Which lines of the data below include the string "Also"? Return each of them.

* Collected data entries
• • • • • • •

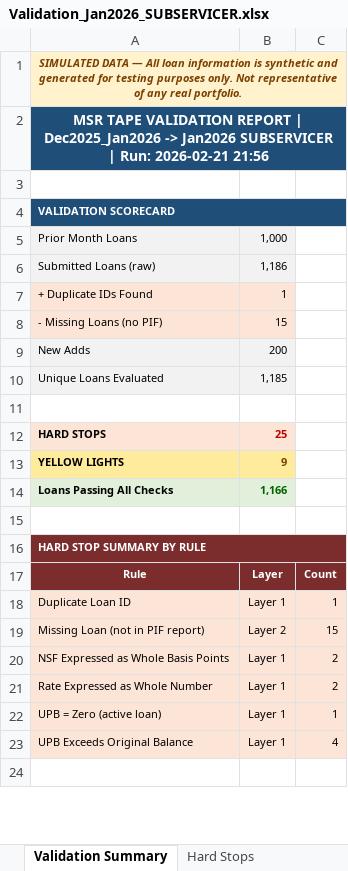
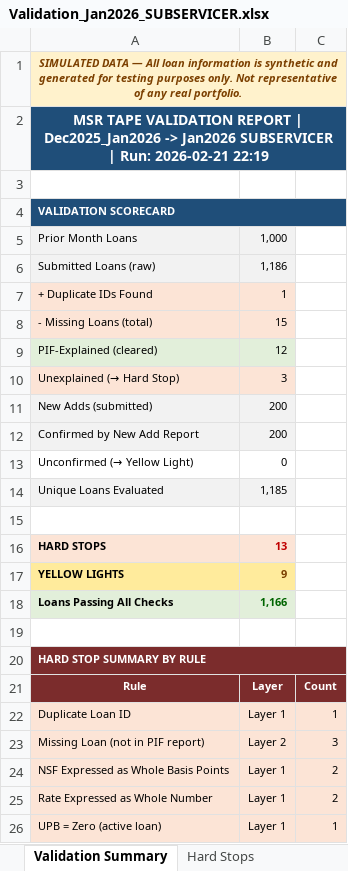
Before and after one commit to LarkinOhern/msr-simulation, an Excel workbook: Validation_Jan2026_SUBSERVICER.xlsx, sheet Validation Summary, drawn as a sheet; only a part is shown; the shorter side is filled out with more unchanged rows; values as stored, in another font and other column widths than the file's, no borders; addresses are those after the commit; the diff names each change by its address in the sheet, - before the commit and + after, or states it on an @@ line.

```diff
--- a/Validation_Jan2026_SUBSERVICER.xlsx (sheet Validation Summary)
+++ b/Validation_Jan2026_SUBSERVICER.xlsx (sheet Validation Summary)
-A2: …Run: 2026-02-21 21:56
+A2: …Run: 2026-02-21 22:19
-A8: - Missing Loans (no PIF)
+A8: - Missing Loans (total)
+row 9: PIF-Explained (cleared) | 12
+row 10: Unexplained (→ Hard Stop) | 3
-A11: New Adds
+A11: New Adds (submitted)
+row 12: Confirmed by New Add Report | 200
+row 13: Unconfirmed (→ Yellow Light) | 0
-B16: 25
+B16: 13
-C23: 15
+C23: 3
```
Also changed, not shown: sheet Hard Stops, sheet Missing Loans, sheet Yellow Lights, MSR_Sample_Tape_Dec2025_Jan2026.xlsx, Recon_Capitalization_Dec2025_Jan2026.xlsx, 9 other files.
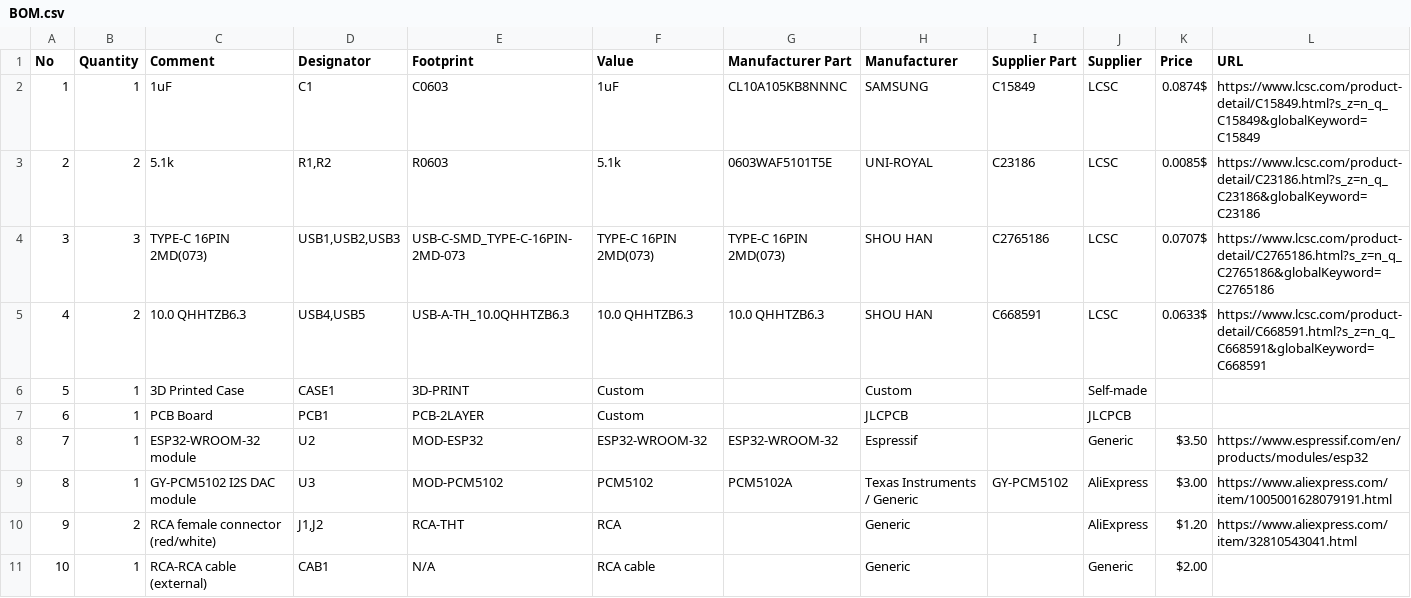
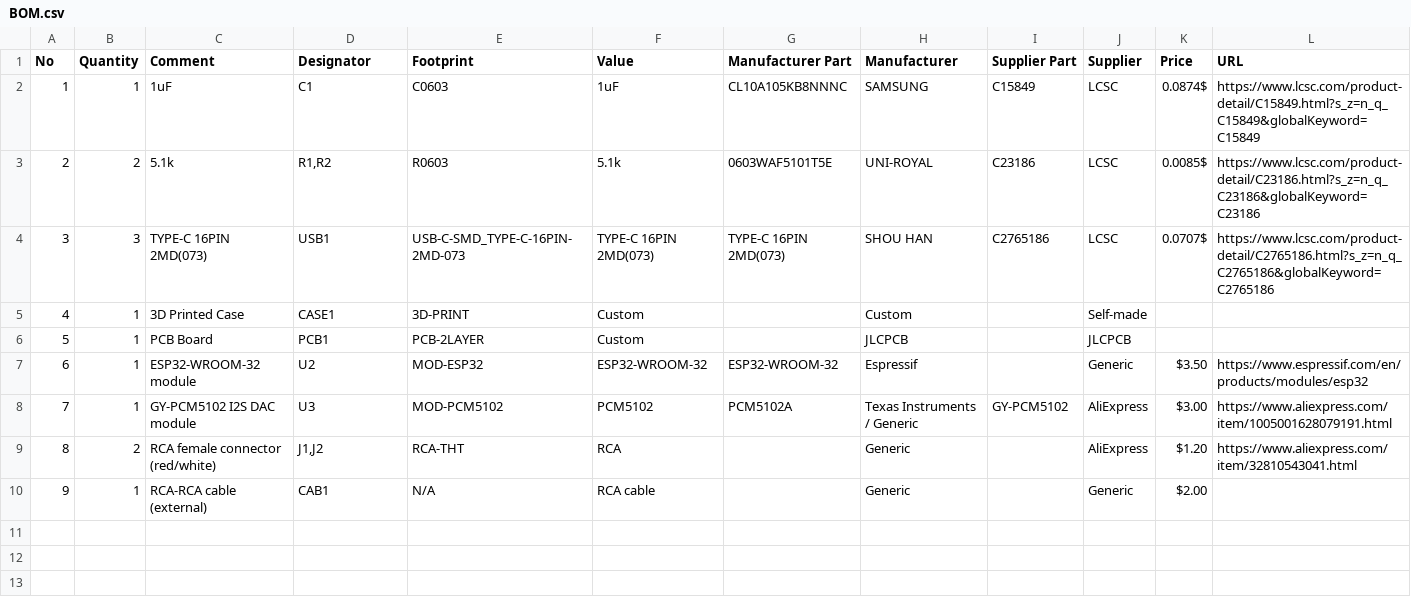
Before and after one commit to Amagami45/Internet-radio, a CSV file: BOM.csv, drawn as a sheet; removed rows and columns are numbered as before the commit, all else as after; the diff names each change by its address in the sheet, - before the commit and + after, or states it on an @@ line.

Commit message:
Reorder and update components in BOM.csv

```diff
--- a/BOM.csv
+++ b/BOM.csv
-D4 (Designator): USB1,USB2,USB3
+D4 (Designator): USB1
-row 5: 4 | 2 | 10.0 QHHTZB6.3 | USB4,USB5 | USB-A-TH_10.0QHHTZB6.3 | 10.0 QHHTZB6.3 | 10.0 QHHTZB6.3 | SHOU HAN | C668591 | LCSC | 0.0633$ | https://www.lcsc.com/product-detail/C668591.html?s_z=n_q_C668591&globalKeyword=C668591
@@ column A (No) renumbered from row 5 down @@
```
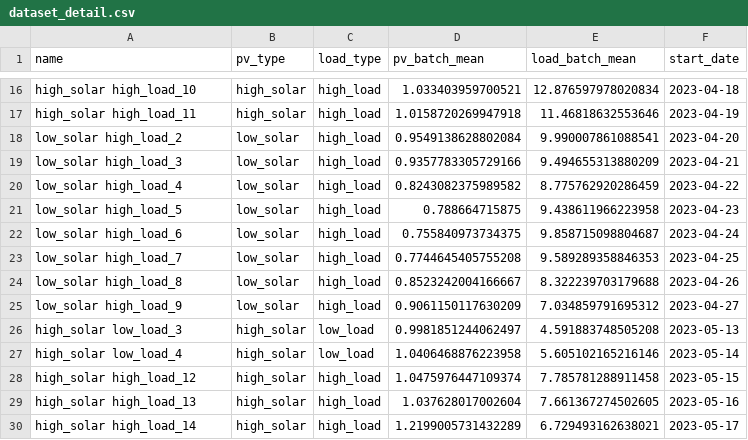
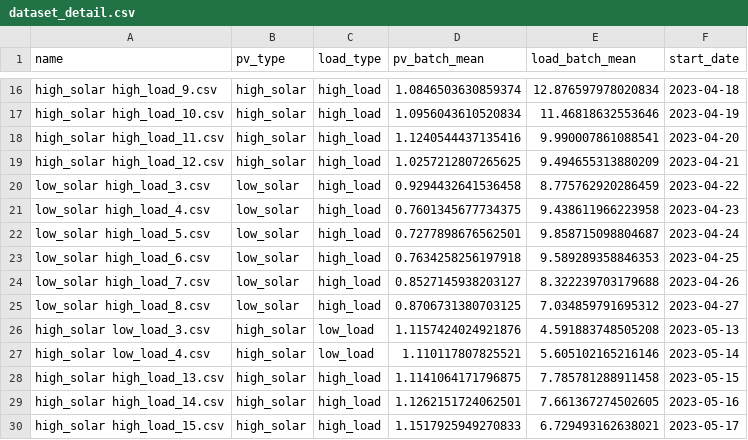
Before and after one commit to mycodereposit/Senior-prj, a CSV file: batch_dataset/dataset_detail.csv, drawn as a sheet; only a part is shown, gaps mark what is left out; the diff covers the shown part only; the diff names each change by its address in the sheet, - before the commit and + after, or states it on an @@ line.

```diff
--- a/batch_dataset/dataset_detail.csv
+++ b/batch_dataset/dataset_detail.csv
-A16 (name): high_solar high_load_10
+A16 (name): high_solar high_load_9.csv
-D16 (pv_batch_mean): 1.033403959700521
+D16 (pv_batch_mean): 1.0846503630859374
-A17 (name): high_solar high_load_11
+A17 (name): high_solar high_load_10.csv
-D17 (pv_batch_mean): 1.0158720269947918
+D17 (pv_batch_mean): 1.0956043610520834
-A18 (name): low_solar high_load_2
+A18 (name): high_solar high_load_11.csv
-B18:B19 (pv_type): low_solar
+B18:B19 (pv_type): high_solar
-D18 (pv_batch_mean): 0.9549138628802084
+D18 (pv_batch_mean): 1.1240544437135416
-A19 (name): low_solar high_load_3
+A19 (name): high_solar high_load_12.csv
-D19 (pv_batch_mean): 0.9357783305729166
+D19 (pv_batch_mean): 1.0257212807265625
-A20 (name): low_solar high_load_4
+A20 (name): low_solar high_load_3.csv
-D20 (pv_batch_mean): 0.8243082375989582
+D20 (pv_batch_mean): 0.9294432641536458
-A21 (name): low_solar high_load_5
+A21 (name): low_solar high_load_4.csv
-D21 (pv_batch_mean): 0.788664715875
+D21 (pv_batch_mean): 0.7601345677734375
-A22 (name): low_solar high_load_6
+A22 (name): low_solar high_load_5.csv
-D22 (pv_batch_mean): 0.755840973734375
+D22 (pv_batch_mean): 0.7277898676562501
-A23 (name): low_solar high_load_7
+A23 (name): low_solar high_load_6.csv
-D23 (pv_batch_mean): 0.7744645405755208
+D23 (pv_batch_mean): 0.7634258256197918
-A24 (name): low_solar high_load_8
+A24 (name): low_solar high_load_7.csv
-D24 (pv_batch_mean): 0.8523242004166667
+D24 (pv_batch_mean): 0.8527145938203127
-A25 (name): low_solar high_load_9
+A25 (name): low_solar high_load_8.csv
-D25 (pv_batch_mean): 0.9061150117630209
+D25 (pv_batch_mean): 0.8706731380703125
-A26 (name): high_solar low_load_3
+A26 (name): high_solar low_load_3.csv
-D26 (pv_batch_mean): 0.9981851244062497
+D26 (pv_batch_mean): 1.1157424024921876
-A27 (name): high_solar low_load_4
+A27 (name): high_solar low_load_4.csv
-D27 (pv_batch_mean): 1.0406468876223958
+D27 (pv_batch_mean): 1.110117807825521
-A28 (name): high_solar high_load_12
+A28 (name): high_solar high_load_13.csv
-D28 (pv_batch_mean): 1.0475976447109374
+D28 (pv_batch_mean): 1.1141064171796875
-A29 (name): high_solar high_load_13
+A29 (name): high_solar high_load_14.csv
-D29 (pv_batch_mean): 1.037628017002604
+D29 (pv_batch_mean): 1.1262151724062501
-A30 (name): high_solar high_load_14
+A30 (name): high_solar high_load_15.csv
-D30 (pv_batch_mean): 1.2199005731432289
+D30 (pv_batch_mean): 1.1517925949270833
```
Also changed, not shown: 86 edited cells elsewhere in this file, 52 other files.
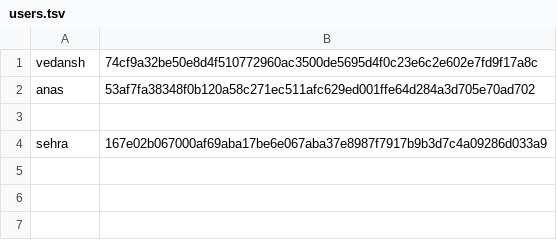
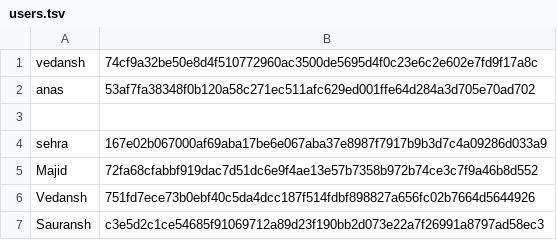
Before and after one commit to majid-husaincse/SSL_Project2, a TSV file: hub/users.tsv, drawn as a sheet.

```diff
--- a/hub/users.tsv
+++ b/hub/users.tsv
@@ -4 +4,4 @@ anas	53af7fa38348f0b120a58c271ec511afc629ed001ffe64d284a3d705e70ad702
 sehra	167e02b067000af69aba17be6e067aba37e8987f7917b9b3d7c4a09286d033a9
+Majid	72fa68cfabbf919dac7d51dc6e9f4ae13e57b7358b972b74ce3c7f9a46b8d552
+Vedansh	751fd7ece73b0ebf40c5da4dcc187f514fdbf898827a656fc02b7664d5644926
+Sauransh	c3e5d2c1ce54685f91069712a89d23f190bb2d073e22a7f26991a8797ad58ec3
```
Also changed, not shown: 53 other files.
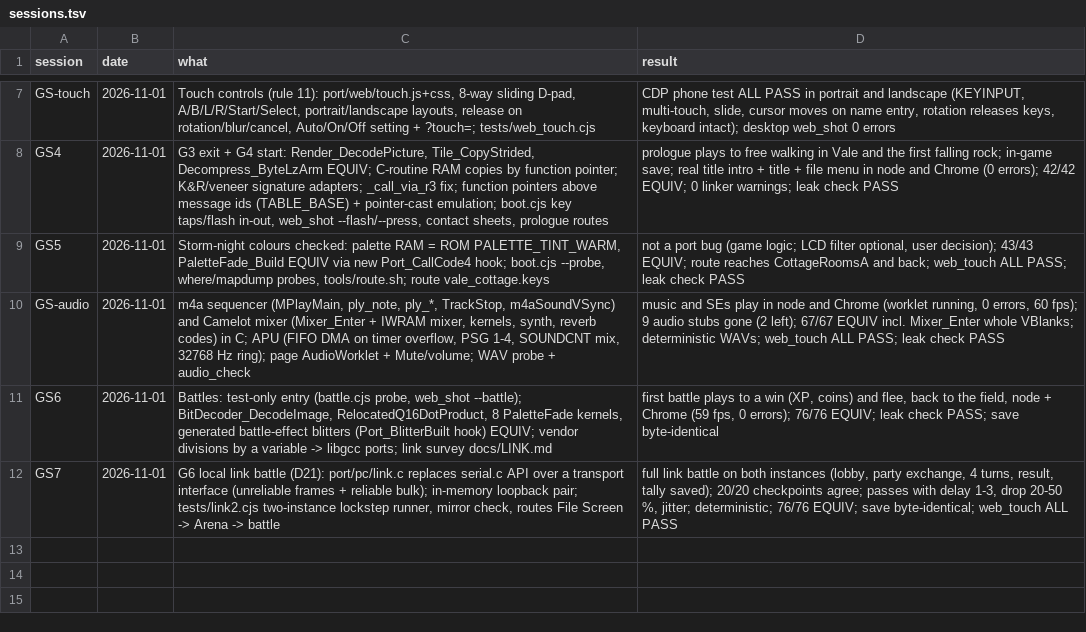
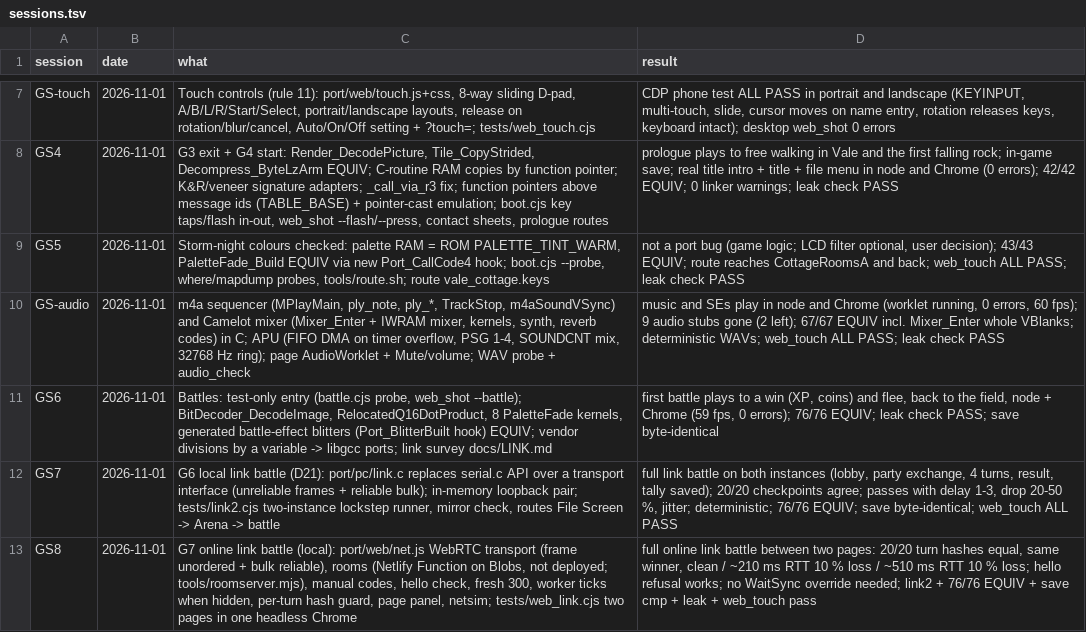
Before and after one commit to Sorikairox/golden-sun, a TSV file: docs/progress/sessions.tsv, drawn as a sheet; only a part is shown, gaps mark what is left out; the diff names each change by its address in the sheet, - before the commit and + after, or states it on an @@ line.

```diff
--- a/docs/progress/sessions.tsv
+++ b/docs/progress/sessions.tsv
+row 13: GS8 | 2026-11-01 | G7 online link battle (local): port/web/net.js WebRTC transport (frame unordered + bulk reliable), rooms (Netlify Function on Blobs, not deployed; tools/roomserver.mjs), manual codes, hello check, fresh 300, worker ticks when hidden, per-turn hash guard, page panel, netsim; tests/web_link.cjs two pages in one headless Chrome | full online link battle between two pages: 20/20 turn hashes equal, same winner, clean / ~210 ms RTT 10 % loss / ~510 ms RTT 10 % loss; hello refusal works; no WaitSync override needed; link2 + 76/76 EQUIV + save cmp + leak + web_touch pass
```
Also changed, not shown: 4 other files.
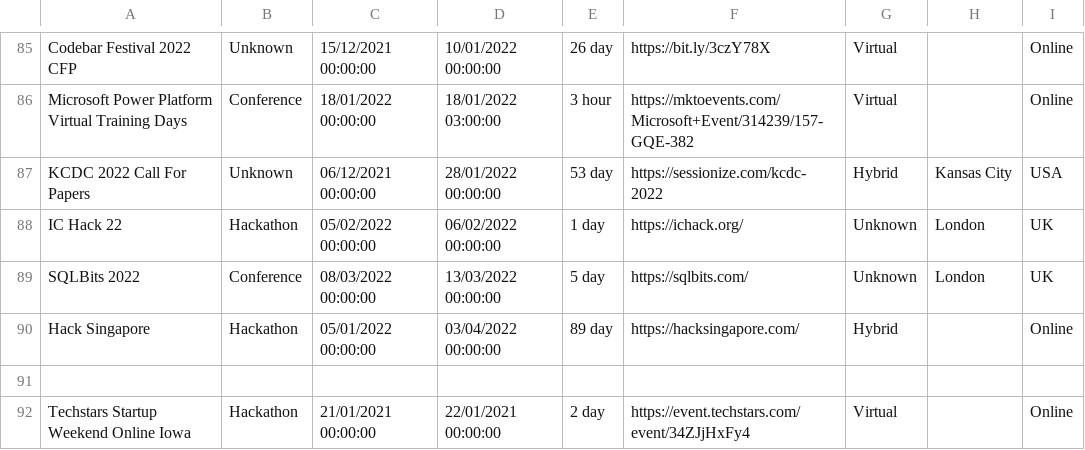
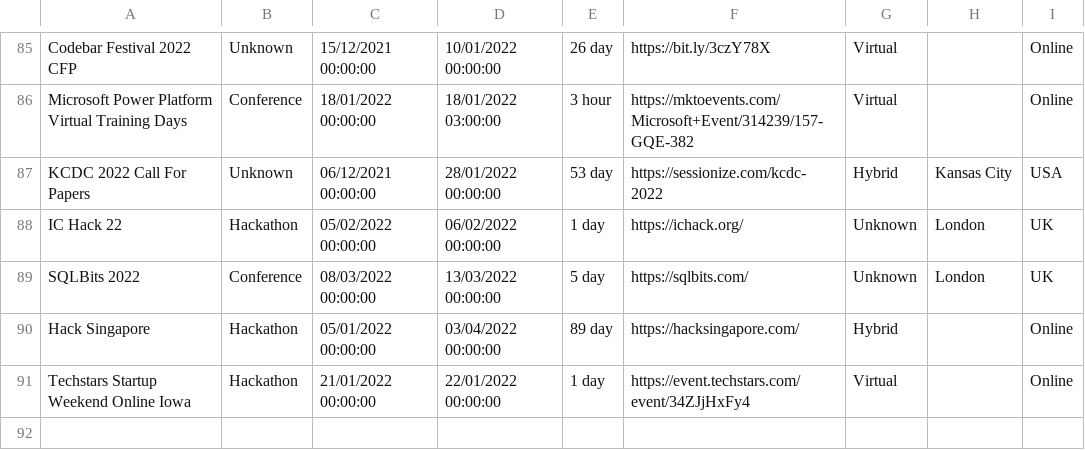
Before and after one commit to Avanade/TechCommunityCalendar, a CSV file: src/TechCommunityCalendar.Solution/TechCommunityCalendar.CoreWebApplication/wwwroot/Data/TechEvents.csv, drawn as a sheet; only a part is shown, gaps mark what is left out.

Commit message:
Date updated

```diff
--- a/src/TechCommunityCalendar.Solution/TechCommunityCalendar.CoreWebApplication/wwwroot/Data/TechEvents.csv
+++ b/src/TechCommunityCalendar.Solution/TechCommunityCalendar.CoreWebApplication/wwwroot/Data/TechEvents.csv
@@ -90,3 +90,2 @@ SQLBits 2022,Conference,08/03/2022 00:00:00,13/03/2022 00:00:00,5 day,https://sq
 Hack Singapore,Hackathon,05/01/2022 00:00:00,03/04/2022 00:00:00,89 day,https://hacksingapore.com/,Hybrid,,Online
-
-Techstars Startup Weekend Online Iowa,Hackathon,21/01/2021 00:00:00,22/01/2021 00:00:00,2 day,https://event.techstars.com/event/34ZJjHxFy4,Virtual,,Online
+Techstars Startup Weekend Online Iowa,Hackathon,21/01/2022 00:00:00,22/01/2022 00:00:00,1 day,https://event.techstars.com/event/34ZJjHxFy4,Virtual,,Online
```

• • • • • • •

* YOUR SOLUTION
Also changed, not shown: sheet Hard Stops, sheet Missing Loans, sheet Yellow Lights, MSR_Sample_Tape_Dec2025_Jan2026.xlsx, Recon_Capitalization_Dec2025_Jan2026.xlsx, 9 other files.
Also changed, not shown: 86 edited cells elsewhere in this file, 52 other files.
Also changed, not shown: 53 other files.
Also changed, not shown: 4 other files.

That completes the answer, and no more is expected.